AIM OF THE TASK
Below are some entries. Output each one exactly as it appears.

**** EXTRACTED DATA ****

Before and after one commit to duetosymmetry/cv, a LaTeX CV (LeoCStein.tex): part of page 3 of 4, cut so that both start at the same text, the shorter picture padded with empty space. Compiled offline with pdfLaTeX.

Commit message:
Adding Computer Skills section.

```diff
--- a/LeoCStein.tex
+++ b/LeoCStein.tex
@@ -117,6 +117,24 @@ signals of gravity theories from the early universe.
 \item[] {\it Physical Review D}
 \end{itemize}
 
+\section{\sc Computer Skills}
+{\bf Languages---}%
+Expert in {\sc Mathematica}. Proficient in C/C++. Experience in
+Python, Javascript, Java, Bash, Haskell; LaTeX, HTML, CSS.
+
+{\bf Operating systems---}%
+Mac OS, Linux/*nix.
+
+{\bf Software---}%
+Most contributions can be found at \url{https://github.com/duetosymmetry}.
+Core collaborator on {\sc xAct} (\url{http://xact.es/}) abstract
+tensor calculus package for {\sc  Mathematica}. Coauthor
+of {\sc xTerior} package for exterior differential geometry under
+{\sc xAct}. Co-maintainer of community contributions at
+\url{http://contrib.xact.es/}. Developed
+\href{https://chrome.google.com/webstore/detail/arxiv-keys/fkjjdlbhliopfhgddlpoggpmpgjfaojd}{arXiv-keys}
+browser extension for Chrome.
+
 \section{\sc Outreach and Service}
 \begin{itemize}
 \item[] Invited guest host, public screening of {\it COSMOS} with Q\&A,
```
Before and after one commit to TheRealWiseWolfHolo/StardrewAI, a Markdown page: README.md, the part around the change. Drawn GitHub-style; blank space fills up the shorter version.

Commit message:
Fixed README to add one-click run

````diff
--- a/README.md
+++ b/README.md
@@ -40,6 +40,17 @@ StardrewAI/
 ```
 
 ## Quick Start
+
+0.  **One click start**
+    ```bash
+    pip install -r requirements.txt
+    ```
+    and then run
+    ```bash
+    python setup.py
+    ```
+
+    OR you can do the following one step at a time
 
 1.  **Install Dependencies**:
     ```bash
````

****

SOLUTION BELOW
Before and after one commit to duetosymmetry/cv, a LaTeX CV (LeoCStein.tex): part of page 3 of 4, cut so that both start at the same text, the shorter picture padded with empty space. Compiled offline with pdfLaTeX.

Commit message:
Adding Computer Skills section.

```diff
--- a/LeoCStein.tex
+++ b/LeoCStein.tex
@@ -117,6 +117,24 @@ signals of gravity theories from the early universe.
 \item[] {\it Physical Review D}
 \end{itemize}
 
+\section{\sc Computer Skills}
+{\bf Languages---}%
+Expert in {\sc Mathematica}. Proficient in C/C++. Experience in
+Python, Javascript, Java, Bash, Haskell; LaTeX, HTML, CSS.
+
+{\bf Operating systems---}%
+Mac OS, Linux/*nix.
+
+{\bf Software---}%
+Most contributions can be found at \url{https://github.com/duetosymmetry}.
+Core collaborator on {\sc xAct} (\url{http://xact.es/}) abstract
+tensor calculus package for {\sc  Mathematica}. Coauthor
+of {\sc xTerior} package for exterior differential geometry under
+{\sc xAct}. Co-maintainer of community contributions at
+\url{http://contrib.xact.es/}. Developed
+\href{https://chrome.google.com/webstore/detail/arxiv-keys/fkjjdlbhliopfhgddlpoggpmpgjfaojd}{arXiv-keys}
+browser extension for Chrome.
+
 \section{\sc Outreach and Service}
 \begin{itemize}
 \item[] Invited guest host, public screening of {\it COSMOS} with Q\&A,
```
Before and after one commit to TheRealWiseWolfHolo/StardrewAI, a Markdown page: README.md, the part around the change. Drawn GitHub-style; blank space fills up the shorter version.

Commit message:
Fixed README to add one-click run

````diff
--- a/README.md
+++ b/README.md
@@ -40,6 +40,17 @@ StardrewAI/
 ```
 
 ## Quick Start
+
+0.  **One click start**
+    ```bash
+    pip install -r requirements.txt
+    ```
+    and then run
+    ```bash
+    python setup.py
+    ```
+
+    OR you can do the following one step at a time
 
 1.  **Install Dependencies**:
     ```bash
````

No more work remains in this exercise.